The good people at HBO are either doing a very good job of keeping a lid on production, or else they’ve simply filmed so much of the season already that there’s not much left to reveal that we haven’t already seen. (The little birds have been very musical this off-season.) I noticed we were running low on filming news when Watchers posted something about some actor having an interesting character name on his CV, and the post was almost entirely about asking what this name could possibly mean. (My answer: it’s a placeholder name, irrelevant to stuff happening on the show.)
With that in mind, this tidbit from GRRMartin isn’t new, either, but I think it’s still worth mentioning.
“I think you need to have some hope…we all yearn for happy endings in a sense. Myself, I’m attracted to the bittersweet ending. People ask me how Game of Thrones is gonna end, and I’m not gonna tell them … but I always say to expect something bittersweet in the end. You can’t just fulfill a quest and then pretend life is perfect.”
Bittersweet ending. He’s mentioned this to us before. Give me a mo’ and let me dig up the story…
Here it is! GRRMartin refers to Lord of the Rings in describing how he plans the ending:
I haven’t written the ending yet, so I don’t know, but no. That’s certainly not my intent. I’ve said before that the tone of the ending that I’m going for is bittersweet. I mean, it’s no secret that Tolkien has been a huge influence on me, and I love the way he ended Lord of the Rings. It ends with victory, but it’s a bittersweet victory.
Tell us more?
And the scouring of the Shire—brilliant piece of work, which I didn’t understand when I was 13 years old: “Why is this here? The story’s over?” But every time I read it I understand the brilliance of that segment more and more. All I can say is that’s the kind of tone I will be aiming for. Whether I achieve it or not, that will be up to people like you and my readers to judge.
I like the sound of that.
Razor Harris adds:

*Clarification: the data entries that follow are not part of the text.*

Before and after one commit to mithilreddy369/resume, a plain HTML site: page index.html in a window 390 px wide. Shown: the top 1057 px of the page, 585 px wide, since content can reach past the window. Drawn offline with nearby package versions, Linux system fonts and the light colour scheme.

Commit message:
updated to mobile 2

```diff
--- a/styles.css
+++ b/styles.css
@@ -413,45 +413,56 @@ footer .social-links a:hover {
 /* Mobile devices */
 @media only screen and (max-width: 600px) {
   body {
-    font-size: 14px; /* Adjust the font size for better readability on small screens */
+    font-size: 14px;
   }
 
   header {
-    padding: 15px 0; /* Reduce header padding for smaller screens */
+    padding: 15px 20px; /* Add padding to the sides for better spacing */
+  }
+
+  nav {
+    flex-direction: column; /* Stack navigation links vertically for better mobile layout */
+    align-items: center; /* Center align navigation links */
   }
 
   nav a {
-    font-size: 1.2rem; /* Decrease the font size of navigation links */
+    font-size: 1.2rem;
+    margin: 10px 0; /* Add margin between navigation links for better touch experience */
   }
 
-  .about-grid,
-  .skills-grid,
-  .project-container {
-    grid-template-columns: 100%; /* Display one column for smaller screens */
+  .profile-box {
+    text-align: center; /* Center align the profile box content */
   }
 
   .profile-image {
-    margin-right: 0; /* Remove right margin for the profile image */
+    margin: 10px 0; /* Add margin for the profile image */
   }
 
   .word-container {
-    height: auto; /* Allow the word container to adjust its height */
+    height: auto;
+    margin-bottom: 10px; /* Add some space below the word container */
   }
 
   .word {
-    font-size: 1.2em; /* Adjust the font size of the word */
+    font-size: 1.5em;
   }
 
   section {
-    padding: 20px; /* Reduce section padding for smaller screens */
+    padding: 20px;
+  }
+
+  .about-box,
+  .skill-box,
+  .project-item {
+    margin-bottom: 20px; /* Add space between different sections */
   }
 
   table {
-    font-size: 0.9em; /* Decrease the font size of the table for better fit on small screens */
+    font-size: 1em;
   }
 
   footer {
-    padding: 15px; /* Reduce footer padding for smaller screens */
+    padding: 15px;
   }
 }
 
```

This certainly gives me hope that, in the end, the good guys of the story will win. Maybe Jon Snow will become a Targaryen and marry Daenerys and usher the Seven Kingdoms into a new era of peace and prosperity…or the White Walkers/Others will just overrun everyone and everything, and Westeros will become one giant ice-skating rink with the undead horde doing pirouettes and playing pickup games of hockey. With George R.R. Martin, you never know what’s coming next, and that’s why we love him.
Based on Martin’s reference to the scouring of the Shire, I’m thinking the ending to ASOIAF will be closer to Jon and Dany as King and Queen of Peace and Prosperity than to the Ice-Skating Rink of the Undead scenario. It won’t be all sunshine and bunnies. I’m picturing, there’ll be the big battle with the White Walkers, and the dragons will do some collateral damage as they burn the Others to a puff of dust, and after the battle is finished, a new monarch will take the Iron Throne—I’ll assume Dany for now, but I’m open to other ideas.
Once the new monarch is in place, the last handful of chapters will be devoted to putting Westeros back together. That’s the parallel to the scouring of the Shire. Most of ASOIAF has been devoted to showing the process of Westeros getting fucked up by people in power making shitty decisions; that’s the parallel to the Shire getting taken over by greedy men. Then there’ll be the epilogue, where we see how everyone is doing now the war’s over.
And on that note, I actually think that, of all the characters who are still alive at the end of Dance, most will survive to the end. There’ll be some more beloved faces who’ll die in the last two books, because of course they will, but when all is said and done, most of the ones we care about will still be alive, and of the survivors, most will be getting on with their lives. Sticking to the Lord of the Rings parallels, there’ll be a few characters who are so traumatized by the wars over the realm that they can never really get on with their lives. I can see a Frodo-type ending for Jon, for example. He’ll be resurrected because he still has business to take care of, but he’ll never quite get back to himself. Outside of those few Frodo-type endings, though, most of the survivors will be okay. There’ll be plenty of sweet endings among the bitterness.